"A lot of people don't realize how dramatically Hazelwood changed the landscape for student expression," said Goodman. "You look at a lot of high school journalism programs today, and what you see is more akin to journalism as it is practiced in China than in the U.S."
Lawyers in the Frederick case said most schools are willing to work with students before sanctioning outright censorship. They say Frederick could have avoided suspension when Morse asked him to meet in her office after the parade, but he failed to show up.
Mary Beth Tinker, whose black armband now sits behind glass in the First Amendment Museum in Chicago, insists Morse v. Frederick is more than a referendum on drugs.

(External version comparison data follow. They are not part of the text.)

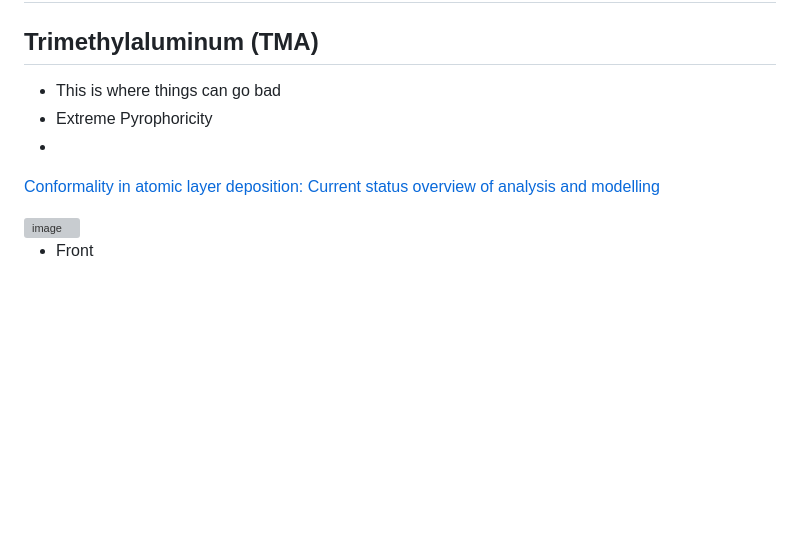
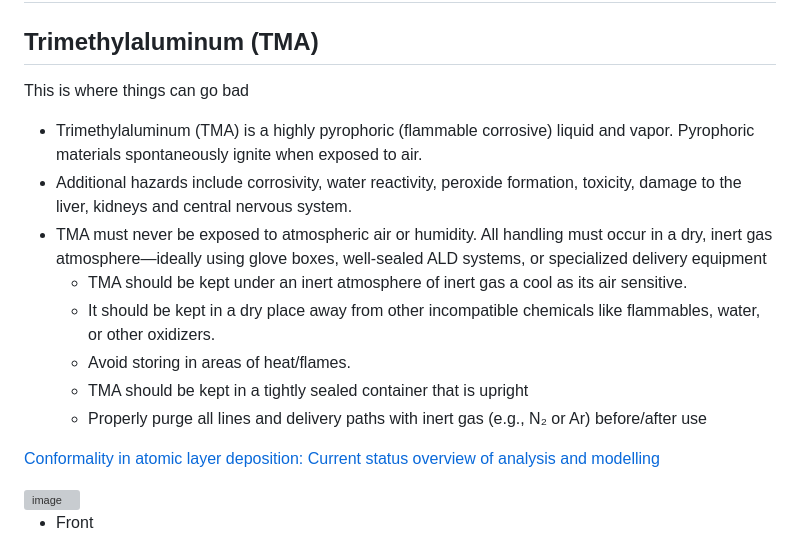
Before and after one commit to snr-laboratory/snrlab-microfab-trial0, a Markdown page: doc/CCD/ALDBuild.md, the part around the change. Drawn GitHub-style; blank space fills up the shorter version; grey boxes are pictures that could not be loaded.

```diff
--- a/doc/CCD/ALDBuild.md
+++ b/doc/CCD/ALDBuild.md
@@ -1,9 +1,19 @@
 # Hot-Wall Horizontal Tube Reactor 3D Model and Electrical Schematic (WIP)
 
 ## Trimethylaluminum (TMA)
-- This is where things can go bad
-- Extreme Pyrophoricity
--
+This is where things can go bad
+- Trimethylaluminum (TMA) is a highly pyrophoric (flammable corrosive) liquid and vapor.  Pyrophoric materials spontaneously ignite when exposed to air.
+- Additional hazards include corrosivity, water reactivity, peroxide formation, toxicity, damage to the liver, kidneys and central nervous system.
+- TMA must never be exposed to atmospheric air or humidity. All handling must occur in a dry, inert gas atmosphere—ideally using glove boxes, well-sealed ALD systems, or specialized delivery equipment
+  - TMA should be kept under an inert atmosphere of inert gas a cool as its air sensitive.
+  - It should be kept in a dry place away from other incompatible chemicals like flammables, water, or other oxidizers.
+  - Avoid storing in areas of heat/flames.
+  - TMA should be kept in a tightly sealed container that is upright
+  - Properly purge all lines and delivery paths with inert gas (e.g., N₂ or Ar) before/after use
+
+
+
+
 
 [Conformality in atomic layer deposition: Current status overview of analysis and modelling ](https://pubs.aip.org/aip/apr/article/6/2/021302/570185/Conformality-in-atomic-layer-deposition-Current)
 
```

"Research has shown that what keeps kids healthy and in school is an atmosphere of democracy and involvement," said Tinker, who now visits high schools to talk to students about her own Supreme Court challenge.

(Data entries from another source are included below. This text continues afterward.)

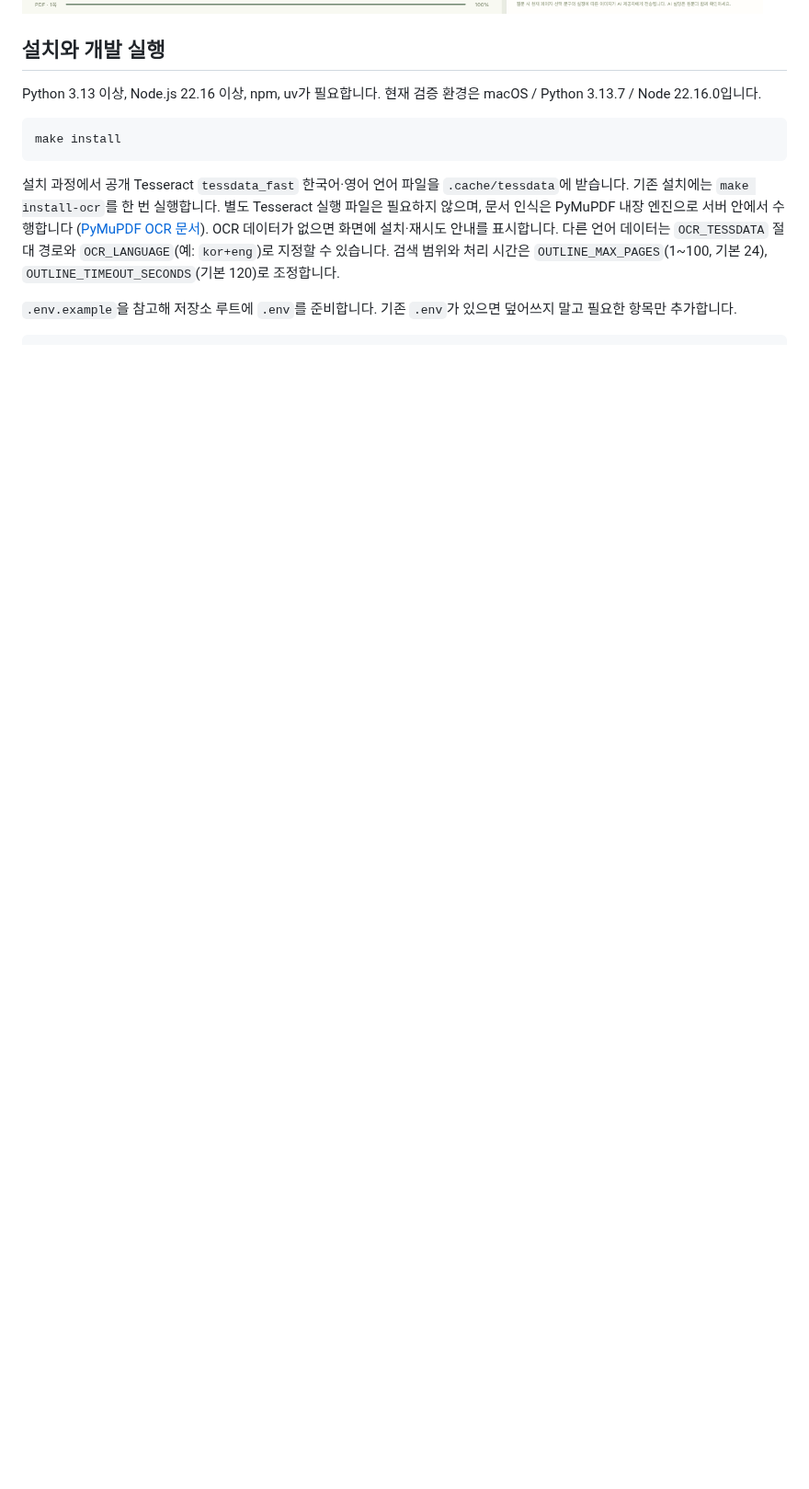
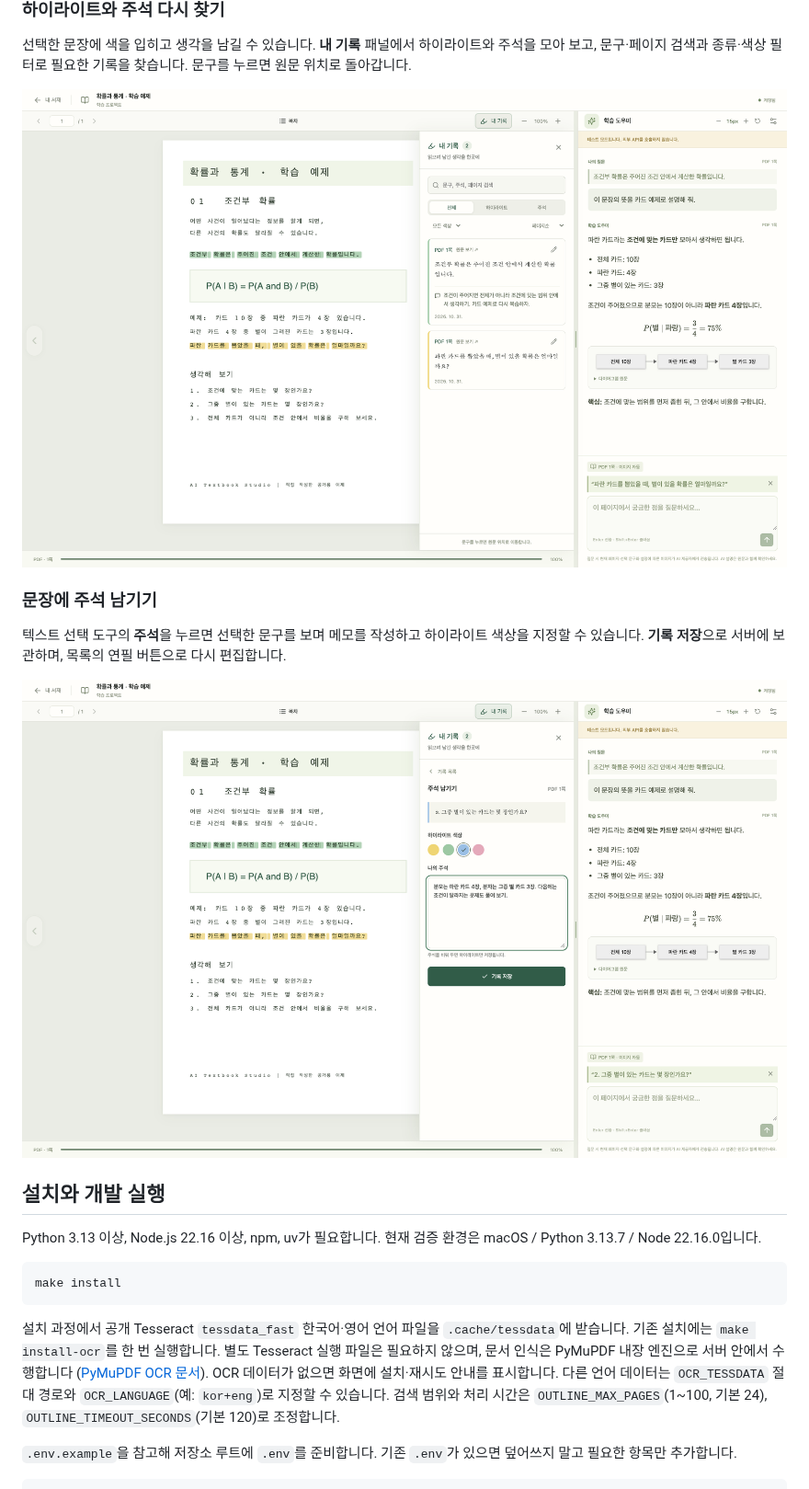
Before and after one commit to Youngsam/ai-textbook-studio, a Markdown page: README.md, the part around one of its changes. Shown at 92% size. Drawn GitHub-style; pictures changed too: docs/images/add-note.png (added), docs/images/explanation.png, docs/images/highlights-and-notes.png (added); blank space fills up the shorter version.

Commit message:
feat: add persistent PDF highlights and notes

```diff
--- a/README.md
+++ b/README.md
@@ -35,6 +37,18 @@ PDF에서 궁금한 문장을 선택하면 질문 입력창 위에 선택 문구
 PDF를 옆에 두고 설명을 읽으며, 답변에 포함된 수식과 다이어그램을 확인할 수 있습니다. 도우미 헤더의 −/+ 버튼으로 대화와 질문 입력 글자 크기를 조절합니다.
 
 ![조건부 확률을 카드 예제, 수식, 다이어그램으로 설명하는 학습 도우미 화면](docs/images/explanation.png)
+
+### 하이라이트와 주석 다시 찾기
+
+선택한 문장에 색을 입히고 생각을 남길 수 있습니다. **내 기록** 패널에서 하이라이트와 주석을 모아 보고, 문구·페이지 검색과 종류·색상 필터로 필요한 기록을 찾습니다. 문구를 누르면 원문 위치로 돌아갑니다.
+
+![본문의 하이라이트와 내 기록 패널에 모인 하이라이트·주석 목록](docs/images/highlights-and-notes.png)
+
+### 문장에 주석 남기기
+
+텍스트 선택 도구의 **주석**을 누르면 선택한 문구를 보며 메모를 작성하고 하이라이트 색상을 지정할 수 있습니다. **기록 저장**으로 서버에 보관하며, 목록의 연필 버튼으로 다시 편집합니다.
+
+![선택한 PDF 문구에 하이라이트 색상을 지정하고 주석을 작성하는 화면](docs/images/add-note.png)
 
 ## 설치와 개발 실행
 
```
Also changed, not shown: other parts of README.md (+5 -3 lines), docs/images/select-and-ask.png, 14 other files.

"Columbine started a wave of feeling that kids needed to be controlled and they were somehow a dangerous group of people to be feared," Tinker said. "Kids need to be able to express themselves because in a democracy, the ones who are affected should have a voice."